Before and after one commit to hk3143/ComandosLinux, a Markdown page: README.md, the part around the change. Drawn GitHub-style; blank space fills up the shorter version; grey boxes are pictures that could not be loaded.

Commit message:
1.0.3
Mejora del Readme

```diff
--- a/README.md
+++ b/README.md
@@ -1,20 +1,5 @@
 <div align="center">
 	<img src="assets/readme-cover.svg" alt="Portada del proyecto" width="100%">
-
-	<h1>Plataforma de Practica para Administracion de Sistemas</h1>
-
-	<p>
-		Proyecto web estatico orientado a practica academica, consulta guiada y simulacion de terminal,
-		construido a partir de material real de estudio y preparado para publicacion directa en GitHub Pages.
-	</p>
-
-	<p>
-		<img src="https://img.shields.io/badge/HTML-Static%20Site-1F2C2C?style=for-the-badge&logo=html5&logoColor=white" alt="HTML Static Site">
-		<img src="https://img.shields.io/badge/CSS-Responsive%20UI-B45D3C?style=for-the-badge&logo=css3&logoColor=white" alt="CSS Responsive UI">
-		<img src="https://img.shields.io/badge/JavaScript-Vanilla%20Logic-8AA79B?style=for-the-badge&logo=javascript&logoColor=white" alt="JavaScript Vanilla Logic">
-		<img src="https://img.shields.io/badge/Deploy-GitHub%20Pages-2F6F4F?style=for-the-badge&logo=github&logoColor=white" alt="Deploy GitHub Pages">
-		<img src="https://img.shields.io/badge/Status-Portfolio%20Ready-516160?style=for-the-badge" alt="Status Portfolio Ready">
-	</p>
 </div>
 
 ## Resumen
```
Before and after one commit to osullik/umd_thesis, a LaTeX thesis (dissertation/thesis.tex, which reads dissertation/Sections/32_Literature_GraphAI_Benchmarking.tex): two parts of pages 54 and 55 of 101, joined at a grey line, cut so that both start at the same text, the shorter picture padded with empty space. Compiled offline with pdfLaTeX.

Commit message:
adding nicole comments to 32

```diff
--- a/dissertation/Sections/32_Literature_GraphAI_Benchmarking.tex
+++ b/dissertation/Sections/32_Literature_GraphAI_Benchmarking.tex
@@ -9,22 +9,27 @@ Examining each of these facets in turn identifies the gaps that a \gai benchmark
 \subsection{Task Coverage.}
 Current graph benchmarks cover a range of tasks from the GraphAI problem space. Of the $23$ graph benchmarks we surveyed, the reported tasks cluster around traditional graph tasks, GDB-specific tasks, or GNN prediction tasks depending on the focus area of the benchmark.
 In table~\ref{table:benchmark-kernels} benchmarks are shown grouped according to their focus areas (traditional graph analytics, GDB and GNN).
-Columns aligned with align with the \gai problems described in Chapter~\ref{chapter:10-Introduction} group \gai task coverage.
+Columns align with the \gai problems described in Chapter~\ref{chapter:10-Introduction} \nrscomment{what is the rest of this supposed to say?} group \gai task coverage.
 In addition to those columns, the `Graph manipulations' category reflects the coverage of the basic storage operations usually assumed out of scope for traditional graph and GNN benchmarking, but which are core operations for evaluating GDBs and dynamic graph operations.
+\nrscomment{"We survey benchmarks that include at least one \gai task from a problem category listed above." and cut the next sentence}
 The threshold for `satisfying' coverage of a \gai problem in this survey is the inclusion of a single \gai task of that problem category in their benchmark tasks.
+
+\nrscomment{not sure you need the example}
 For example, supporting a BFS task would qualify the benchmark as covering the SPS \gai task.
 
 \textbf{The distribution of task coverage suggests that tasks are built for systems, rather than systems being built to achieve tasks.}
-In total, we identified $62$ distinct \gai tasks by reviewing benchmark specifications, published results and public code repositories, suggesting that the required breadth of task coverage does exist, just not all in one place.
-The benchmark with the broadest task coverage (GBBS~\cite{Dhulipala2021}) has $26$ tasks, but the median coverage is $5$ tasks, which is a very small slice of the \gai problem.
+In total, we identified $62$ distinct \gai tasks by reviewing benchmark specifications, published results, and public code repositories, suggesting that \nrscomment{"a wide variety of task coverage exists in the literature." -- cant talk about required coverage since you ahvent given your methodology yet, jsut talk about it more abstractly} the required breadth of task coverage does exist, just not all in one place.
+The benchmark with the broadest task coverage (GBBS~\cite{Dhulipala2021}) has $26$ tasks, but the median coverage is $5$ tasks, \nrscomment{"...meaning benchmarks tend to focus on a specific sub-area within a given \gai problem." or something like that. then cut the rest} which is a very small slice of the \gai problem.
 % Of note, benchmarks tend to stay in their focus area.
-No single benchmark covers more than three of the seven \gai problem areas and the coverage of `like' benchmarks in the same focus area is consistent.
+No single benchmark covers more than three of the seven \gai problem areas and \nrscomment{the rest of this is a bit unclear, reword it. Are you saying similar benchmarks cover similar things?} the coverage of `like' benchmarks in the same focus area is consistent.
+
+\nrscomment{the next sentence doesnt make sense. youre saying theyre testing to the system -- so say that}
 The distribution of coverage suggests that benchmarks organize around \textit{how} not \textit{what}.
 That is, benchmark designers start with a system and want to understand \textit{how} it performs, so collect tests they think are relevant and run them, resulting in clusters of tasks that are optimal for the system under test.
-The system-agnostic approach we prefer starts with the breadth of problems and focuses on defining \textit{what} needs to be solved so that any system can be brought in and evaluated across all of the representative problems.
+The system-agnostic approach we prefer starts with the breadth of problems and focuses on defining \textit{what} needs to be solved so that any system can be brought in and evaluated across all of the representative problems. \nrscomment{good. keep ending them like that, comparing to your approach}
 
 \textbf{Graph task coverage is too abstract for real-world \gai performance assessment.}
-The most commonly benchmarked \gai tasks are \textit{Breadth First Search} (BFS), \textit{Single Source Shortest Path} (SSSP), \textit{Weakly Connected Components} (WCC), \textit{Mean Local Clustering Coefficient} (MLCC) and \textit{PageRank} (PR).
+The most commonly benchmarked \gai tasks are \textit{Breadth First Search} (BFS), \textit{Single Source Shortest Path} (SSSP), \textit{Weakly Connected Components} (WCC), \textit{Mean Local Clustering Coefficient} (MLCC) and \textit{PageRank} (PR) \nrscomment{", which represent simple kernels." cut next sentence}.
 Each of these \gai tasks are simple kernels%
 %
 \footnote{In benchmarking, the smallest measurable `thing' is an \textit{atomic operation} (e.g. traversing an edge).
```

○ ○ ○

▸ Exercise brief: Copy every line of the material, please, keeping it exactly the same.

▸ Finished exercise:
Before and after one commit to hk3143/ComandosLinux, a Markdown page: README.md, the part around the change. Drawn GitHub-style; blank space fills up the shorter version; grey boxes are pictures that could not be loaded.

Commit message:
1.0.3
Mejora del Readme

```diff
--- a/README.md
+++ b/README.md
@@ -1,20 +1,5 @@
 <div align="center">
 	<img src="assets/readme-cover.svg" alt="Portada del proyecto" width="100%">
-
-	<h1>Plataforma de Practica para Administracion de Sistemas</h1>
-
-	<p>
-		Proyecto web estatico orientado a practica academica, consulta guiada y simulacion de terminal,
-		construido a partir de material real de estudio y preparado para publicacion directa en GitHub Pages.
-	</p>
-
-	<p>
-		<img src="https://img.shields.io/badge/HTML-Static%20Site-1F2C2C?style=for-the-badge&logo=html5&logoColor=white" alt="HTML Static Site">
-		<img src="https://img.shields.io/badge/CSS-Responsive%20UI-B45D3C?style=for-the-badge&logo=css3&logoColor=white" alt="CSS Responsive UI">
-		<img src="https://img.shields.io/badge/JavaScript-Vanilla%20Logic-8AA79B?style=for-the-badge&logo=javascript&logoColor=white" alt="JavaScript Vanilla Logic">
-		<img src="https://img.shields.io/badge/Deploy-GitHub%20Pages-2F6F4F?style=for-the-badge&logo=github&logoColor=white" alt="Deploy GitHub Pages">
-		<img src="https://img.shields.io/badge/Status-Portfolio%20Ready-516160?style=for-the-badge" alt="Status Portfolio Ready">
-	</p>
 </div>
 
 ## Resumen
```
Before and after one commit to osullik/umd_thesis, a LaTeX thesis (dissertation/thesis.tex, which reads dissertation/Sections/32_Literature_GraphAI_Benchmarking.tex): two parts of pages 54 and 55 of 101, joined at a grey line, cut so that both start at the same text, the shorter picture padded with empty space. Compiled offline with pdfLaTeX.

Commit message:
adding nicole comments to 32

```diff
--- a/dissertation/Sections/32_Literature_GraphAI_Benchmarking.tex
+++ b/dissertation/Sections/32_Literature_GraphAI_Benchmarking.tex
@@ -9,22 +9,27 @@ Examining each of these facets in turn identifies the gaps that a \gai benchmark
 \subsection{Task Coverage.}
 Current graph benchmarks cover a range of tasks from the GraphAI problem space. Of the $23$ graph benchmarks we surveyed, the reported tasks cluster around traditional graph tasks, GDB-specific tasks, or GNN prediction tasks depending on the focus area of the benchmark.
 In table~\ref{table:benchmark-kernels} benchmarks are shown grouped according to their focus areas (traditional graph analytics, GDB and GNN).
-Columns aligned with align with the \gai problems described in Chapter~\ref{chapter:10-Introduction} group \gai task coverage.
+Columns align with the \gai problems described in Chapter~\ref{chapter:10-Introduction} \nrscomment{what is the rest of this supposed to say?} group \gai task coverage.
 In addition to those columns, the `Graph manipulations' category reflects the coverage of the basic storage operations usually assumed out of scope for traditional graph and GNN benchmarking, but which are core operations for evaluating GDBs and dynamic graph operations.
+\nrscomment{"We survey benchmarks that include at least one \gai task from a problem category listed above." and cut the next sentence}
 The threshold for `satisfying' coverage of a \gai problem in this survey is the inclusion of a single \gai task of that problem category in their benchmark tasks.
+
+\nrscomment{not sure you need the example}
 For example, supporting a BFS task would qualify the benchmark as covering the SPS \gai task.
 
 \textbf{The distribution of task coverage suggests that tasks are built for systems, rather than systems being built to achieve tasks.}
-In total, we identified $62$ distinct \gai tasks by reviewing benchmark specifications, published results and public code repositories, suggesting that the required breadth of task coverage does exist, just not all in one place.
-The benchmark with the broadest task coverage (GBBS~\cite{Dhulipala2021}) has $26$ tasks, but the median coverage is $5$ tasks, which is a very small slice of the \gai problem.
+In total, we identified $62$ distinct \gai tasks by reviewing benchmark specifications, published results, and public code repositories, suggesting that \nrscomment{"a wide variety of task coverage exists in the literature." -- cant talk about required coverage since you ahvent given your methodology yet, jsut talk about it more abstractly} the required breadth of task coverage does exist, just not all in one place.
+The benchmark with the broadest task coverage (GBBS~\cite{Dhulipala2021}) has $26$ tasks, but the median coverage is $5$ tasks, \nrscomment{"...meaning benchmarks tend to focus on a specific sub-area within a given \gai problem." or something like that. then cut the rest} which is a very small slice of the \gai problem.
 % Of note, benchmarks tend to stay in their focus area.
-No single benchmark covers more than three of the seven \gai problem areas and the coverage of `like' benchmarks in the same focus area is consistent.
+No single benchmark covers more than three of the seven \gai problem areas and \nrscomment{the rest of this is a bit unclear, reword it. Are you saying similar benchmarks cover similar things?} the coverage of `like' benchmarks in the same focus area is consistent.
+
+\nrscomment{the next sentence doesnt make sense. youre saying theyre testing to the system -- so say that}
 The distribution of coverage suggests that benchmarks organize around \textit{how} not \textit{what}.
 That is, benchmark designers start with a system and want to understand \textit{how} it performs, so collect tests they think are relevant and run them, resulting in clusters of tasks that are optimal for the system under test.
-The system-agnostic approach we prefer starts with the breadth of problems and focuses on defining \textit{what} needs to be solved so that any system can be brought in and evaluated across all of the representative problems.
+The system-agnostic approach we prefer starts with the breadth of problems and focuses on defining \textit{what} needs to be solved so that any system can be brought in and evaluated across all of the representative problems. \nrscomment{good. keep ending them like that, comparing to your approach}
 
 \textbf{Graph task coverage is too abstract for real-world \gai performance assessment.}
-The most commonly benchmarked \gai tasks are \textit{Breadth First Search} (BFS), \textit{Single Source Shortest Path} (SSSP), \textit{Weakly Connected Components} (WCC), \textit{Mean Local Clustering Coefficient} (MLCC) and \textit{PageRank} (PR).
+The most commonly benchmarked \gai tasks are \textit{Breadth First Search} (BFS), \textit{Single Source Shortest Path} (SSSP), \textit{Weakly Connected Components} (WCC), \textit{Mean Local Clustering Coefficient} (MLCC) and \textit{PageRank} (PR) \nrscomment{", which represent simple kernels." cut next sentence}.
 Each of these \gai tasks are simple kernels%
 %
 \footnote{In benchmarking, the smallest measurable `thing' is an \textit{atomic operation} (e.g. traversing an edge).
```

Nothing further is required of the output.